Aim of the exercise:
From the entries below, list each line with "class".

Records provided:
»»
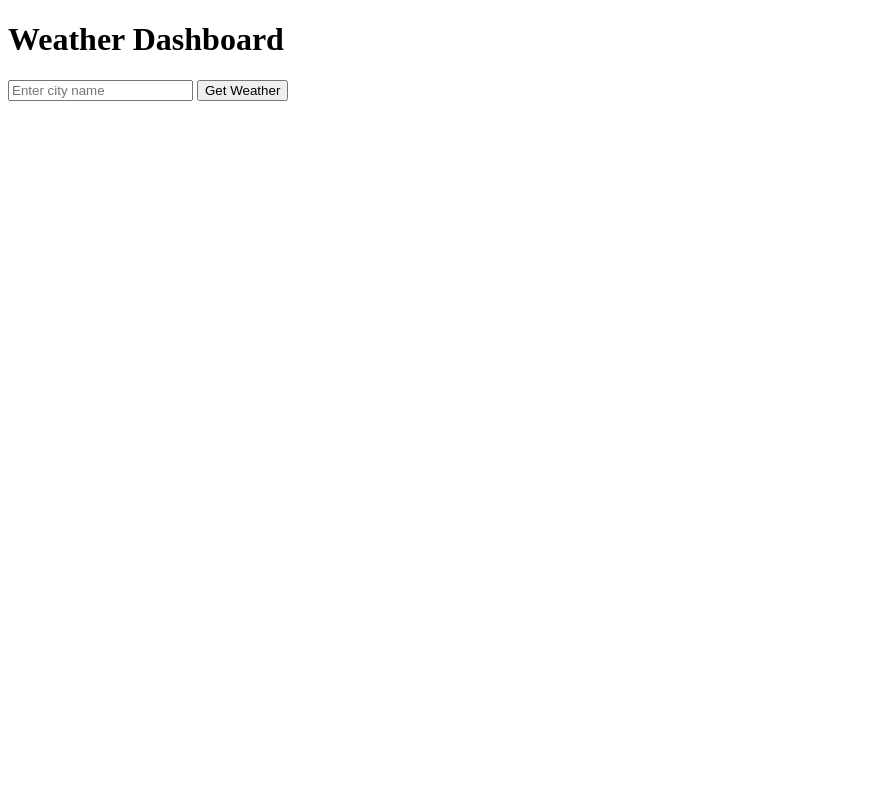
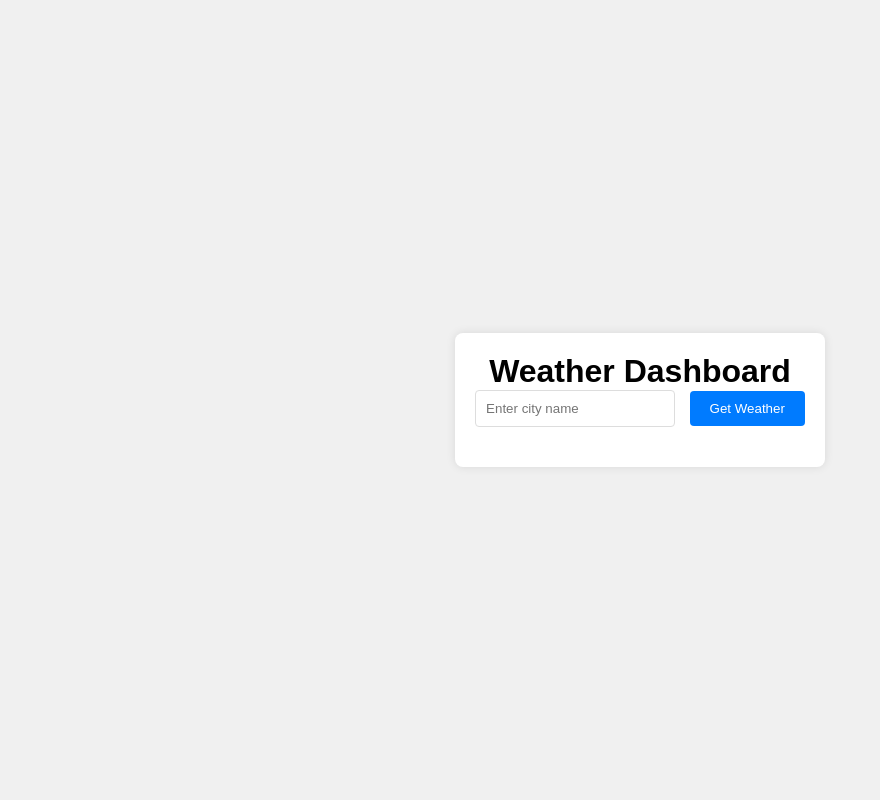
Before and after one commit to CIR1996/IBM_APP_Deployment, a Flask app: page / in a window 1280 px wide. Shown: the whole page, without its empty margins (0-880 px from the left). Run offline with Flask 2, Linux system fonts and the light colour scheme.

Commit message:
bugs fixed

```diff
--- a/static/style.css
+++ b/static/style.css
@@ -1,28 +1,69 @@
-<!DOCTYPE html>
-<html lang="en">
-<head>
-    <meta charset="UTF-8">
-    <meta name="viewport" content="width=device-width, initial-scale=1.0">
-    <title>Weather Dashboard</title>
-    <link rel="stylesheet" href="{{ url_for('static', filename='style.css') }}">
-</head>
-<body>
-    <div class="container">
-        <h1>Weather Dashboard</h1>
-        <form action="/weather" method="POST">
-            <input type="text" name="city" placeholder="Enter city name" required>
-            <button type="submit">Get Weather</button>
-        </form>
+/* Reset some basic styles */
+body, h1, h2, p, form, input, button {
+    margin: 0;
+    padding: 0;
+    box-sizing: border-box;
+    font-family: Arial, sans-serif;
+}
 
-        {% if weather_data %}
-        <div class="weather-info">
-            <h2>Weather in {{ city }}</h2>
-            <p>Temperature: {{ weather_data.main.temp }} °C</p>
-            <p>Humidity: {{ weather_data.main.humidity }} %</p>
-            <p>Description: {{ weather_data.weather[0].description }}</p>
-            <img src="http://openweathermap.org/img/wn/{{ weather_data.weather[0].icon }}@2x.png" alt="Weather icon">
-        </div>
-        {% endif %}
-    </div>
-</body>
-</html>
+/* Centering the content */
+body {
+    background-color: #f0f0f0;
+    display: flex;
+    justify-content: center;
+    align-items: center;
+    height: 100vh;
+    margin: 0;
+}
+
+/* Main container styling */
+.container {
+    background-color: #fff;
+    padding: 20px;
+    box-shadow: 0 0 10px rgba(0,0,0,0.1);
+    text-align: center;
+    border-radius: 8px;
+}
+
+/* Form styling */
+form {
+    margin-bottom: 20px;
+}
+
+/* Input field styling */
+input[type="text"] {
+    padding: 10px;
+    width: 200px;
+    border: 1px solid #ddd;
+    border-radius: 4px;
+    margin-right: 10px;
+}
+
+/* Button styling */
+button {
+    padding: 10px 20px;
+    border: none;
+    background-color: #007bff;
+    color: #fff;
+    border-radius: 4px;
+    cursor: pointer;
+}
+
+button:hover {
+    background-color: #0056b3;
+}
+
+/* Weather info container */
+.weather-info {
+    margin-top: 20px;
+}
+
+/* Weather icon styling */
+.weather-info img {
+    display: block;
+    margin: 0 auto;
+}
+
+.weather-info p, .weather-info h2 {
+    margin: 10px 0;
+}
```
««
Response to this exercise:
-    <div class="container">
-        <div class="weather-info">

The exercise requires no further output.